Falling Man, Don DeLillo: a post 9/11 novel
See 9/11 Falling Man reflection here.
Set in a post-9/11 world, Falling Man, Don DeLillo’s most recent novel (May 2007), attempts to grapple with the social, interpersonal, psychological and, at times, spiritual impact of the destruction of Twin Towers. This impact is etched into the life of fictional Manhattan survivor, Kieth Neudeckor, and his family.
The themes, characters, structure, and plot of Falling Man raise many questions without providing all the answers. The reader is immediately thrust into a world “of falling ash and near night,” and abandoned in anticipation to find his/her way through the achronological sequence of events that follow. Along the way we encounter a suit and tie performance artist who jumps from great heights while attached to a hidden safety harness, whose purpose is never made crystal clear. What would compel a man to do such a thing? This character is, of course, snatched from the controversial photo taken during 9/11 of a man free falling in front of the Two Towers (right).
Despite the disjointed, post-modern structure of the novel, its content is decidedly existential. We are given an embarrassingly privileged and gripping insight into how some people have and must still struggle with the force of this tragedy. As a result of reading this book, I already possess a greater empathy for the 9/11 survivors and victims’ families.
The book moves beyond sentiment and compassion to wrestle with the connected and deeply philosophical, theological questions of epistemology, reason for being, etc. Some quotes…

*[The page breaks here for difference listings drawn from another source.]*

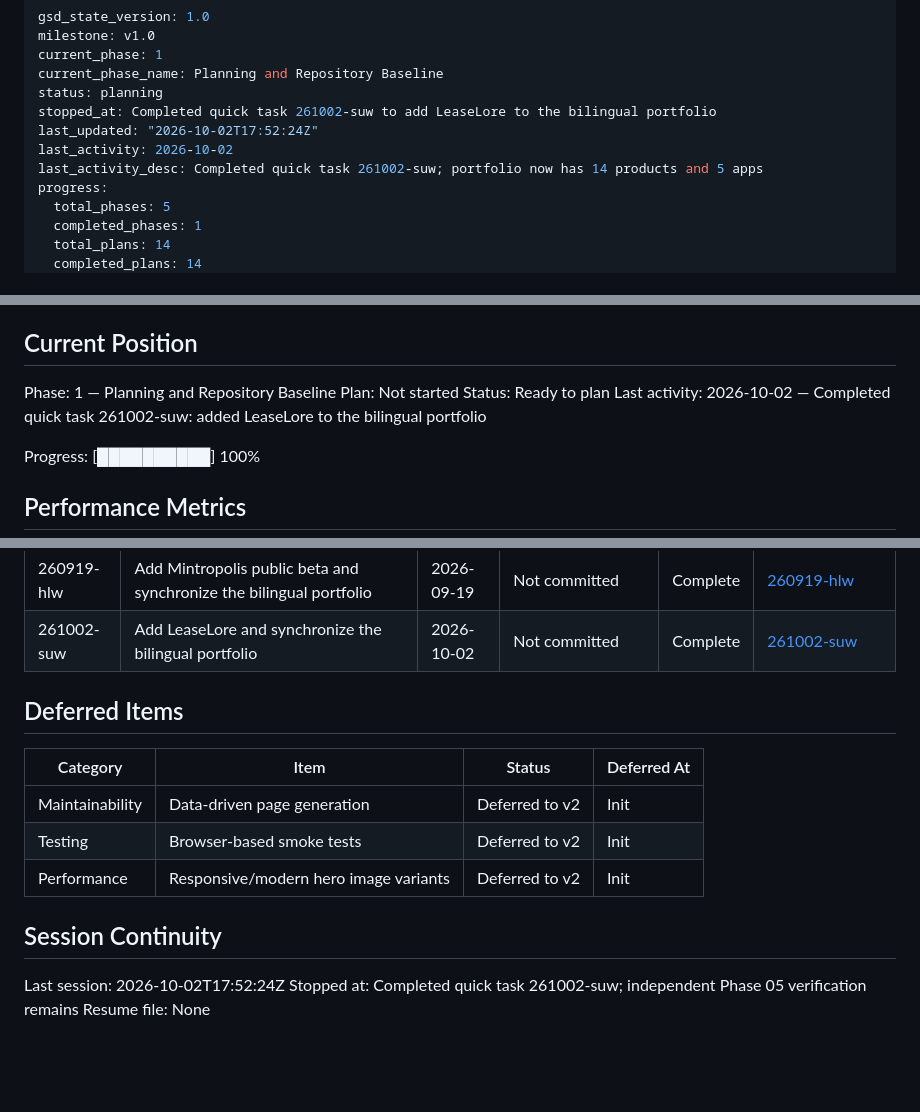
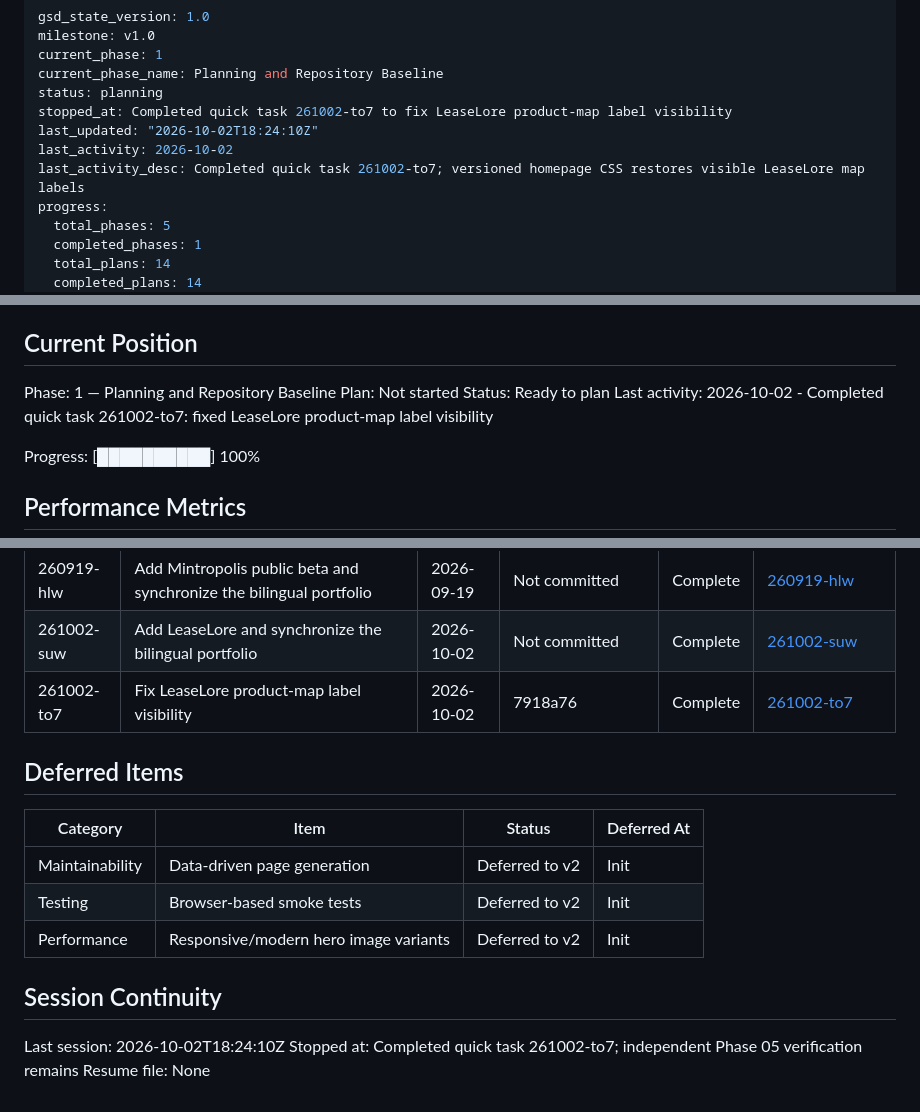
Before and after one commit to abutun/buhane.com.tr, a Markdown page: .planning/STATE.md, 3 parts joined by grey strips. Rendered like a GitHub page; blank space fills up the shorter version.

Commit message:
docs(quick-261002-to7): record LeaseLore label verification

```diff
--- a/.planning/STATE.md
+++ b/.planning/STATE.md
@@ -4,10 +4,10 @@ milestone: v1.0
 current_phase: 1
 current_phase_name: Planning and Repository Baseline
 status: planning
-stopped_at: Completed quick task 261002-suw to add LeaseLore to the bilingual portfolio
-last_updated: "2026-10-02T17:52:24Z"
+stopped_at: Completed quick task 261002-to7 to fix LeaseLore product-map label visibility
+last_updated: "2026-10-02T18:24:10Z"
 last_activity: 2026-10-02
-last_activity_desc: Completed quick task 261002-suw; portfolio now has 14 products and 5 apps
+last_activity_desc: Completed quick task 261002-to7; versioned homepage CSS restores visible LeaseLore map labels
 progress:
   total_phases: 5
   completed_phases: 1
@@ -30,7 +30,7 @@ See: .planning/PROJECT.md (updated 2026-10-02)
 Phase: 1 — Planning and Repository Baseline
 Plan: Not started
 Status: Ready to plan
-Last activity: 2026-10-02 — Completed quick task 261002-suw: added LeaseLore to the bilingual portfolio
+Last activity: 2026-10-02 - Completed quick task 261002-to7: fixed LeaseLore product-map label visibility
 
 Progress: [██████████] 100%
 
@@ -116,6 +117,7 @@ None yet.
 | 260907-uzv | Add RULR to the bilingual portfolio and synchronize totals | 2026-09-07 | Not committed | Complete | [260907-uzv](./quick/260907-uzv-add-rulr-to-the-bilingual-portfolio-prod/) |
 | 260919-hlw | Add Mintropolis public beta and synchronize the bilingual portfolio | 2026-09-19 | Not committed | Complete | [260919-hlw](./quick/260919-hlw-add-mintropolis-to-the-bilingual-portfol/) |
 | 261002-suw | Add LeaseLore and synchronize the bilingual portfolio | 2026-10-02 | Not committed | Complete | [261002-suw](./quick/261002-suw-add-leaselore-to-the-bilingual-portfolio/) |
+| 261002-to7 | Fix LeaseLore product-map label visibility | 2026-10-02 | 7918a76 | Complete | [261002-to7](./quick/261002-to7-fix-leaselore-product-map-label-visibili/) |
 
 ## Deferred Items
 
@@ -127,6 +129,6 @@ None yet.
 
 ## Session Continuity
 
-Last session: 2026-10-02T17:52:24Z
-Stopped at: Completed quick task 261002-suw; independent Phase 05 verification remains
+Last session: 2026-10-02T18:24:10Z
+Stopped at: Completed quick task 261002-to7; independent Phase 05 verification remains
 Resume file: None
```
Also changed, not shown: other parts of .planning/STATE.md (+1 -0 lines), 2 other files.
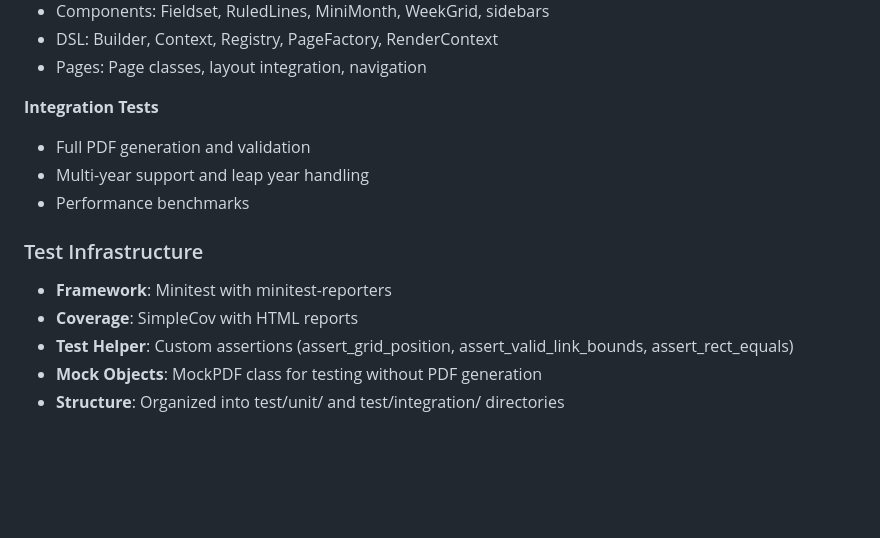
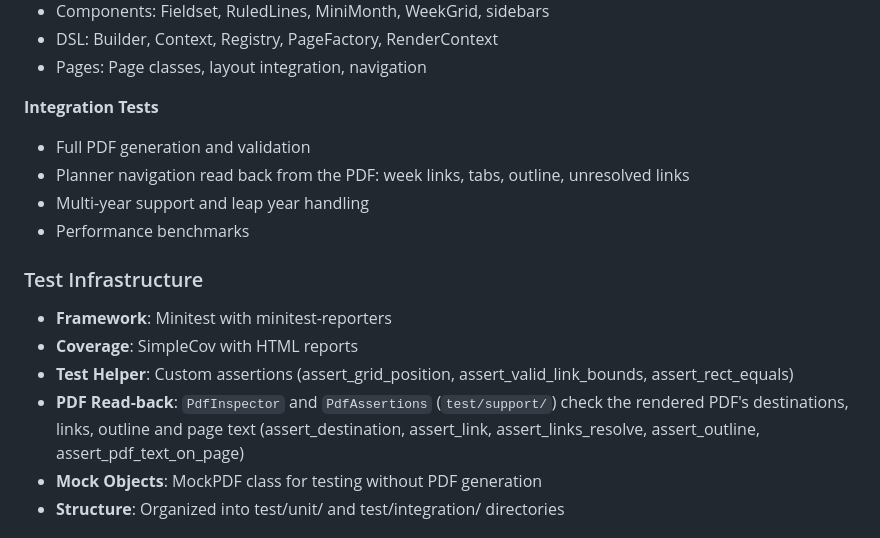
Before and after one commit to andynu/bujo-pdf, a Markdown page: README.md, the part around the change. Rendered like a GitHub page; blank space fills up the shorter version.

Commit message:
Document the PDF read-back assertions
bd: bujo-wuzc

```diff
--- a/README.md
+++ b/README.md
@@ -265,6 +265,7 @@ open coverage/index.html
 
 **Integration Tests**
 - Full PDF generation and validation
+- Planner navigation read back from the PDF: week links, tabs, outline, unresolved links
 - Multi-year support and leap year handling
 - Performance benchmarks
 
@@ -273,6 +274,7 @@ open coverage/index.html
 - **Framework**: Minitest with minitest-reporters
 - **Coverage**: SimpleCov with HTML reports
 - **Test Helper**: Custom assertions (assert_grid_position, assert_valid_link_bounds, assert_rect_equals)
+- **PDF Read-back**: `PdfInspector` and `PdfAssertions` (`test/support/`) check the rendered PDF's destinations, links, outline and page text (assert_destination, assert_link, assert_links_resolve, assert_outline, assert_pdf_text_on_page)
 - **Mock Objects**: MockPDF class for testing without PDF generation
 - **Structure**: Organized into test/unit/ and test/integration/ directories
 
```
Also changed, not shown: CLAUDE.md (+32 -0 lines), docs/ARCHITECTURE.md (+7 -0 lines).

“Human existence had to have a deeper source than our own dank fluids. Dank or rank. There had to be a force behind it, a principal being who was and is and ever shall be.”
“God used to be an urban Jew. He’s back in the desert now.”
“God would consume her. God would de-create her and she was too small and tame to resist. That’s why she was resisting now. Because think about it. Because once you believe such a thing. God is, then how can you escape, how survive the power of it, is and was and ever shall be.”
“Twenty years. Eating and sleeping together. You don’t know? Did you ask him? Did you press him?”
“They talked a minute longer, then went to their designated tables without making plans to meet later. The idea of later was elusive.”
Falling Man has been criticized for being a “frustratingly disjointed novel” and praised as “pages of magnificent force and control.” It would be best to read it and decide for yourself. But beware, if imperfect endings and unresolved conflicts bother you, this is not the book for you (or perhaps it is just what you need).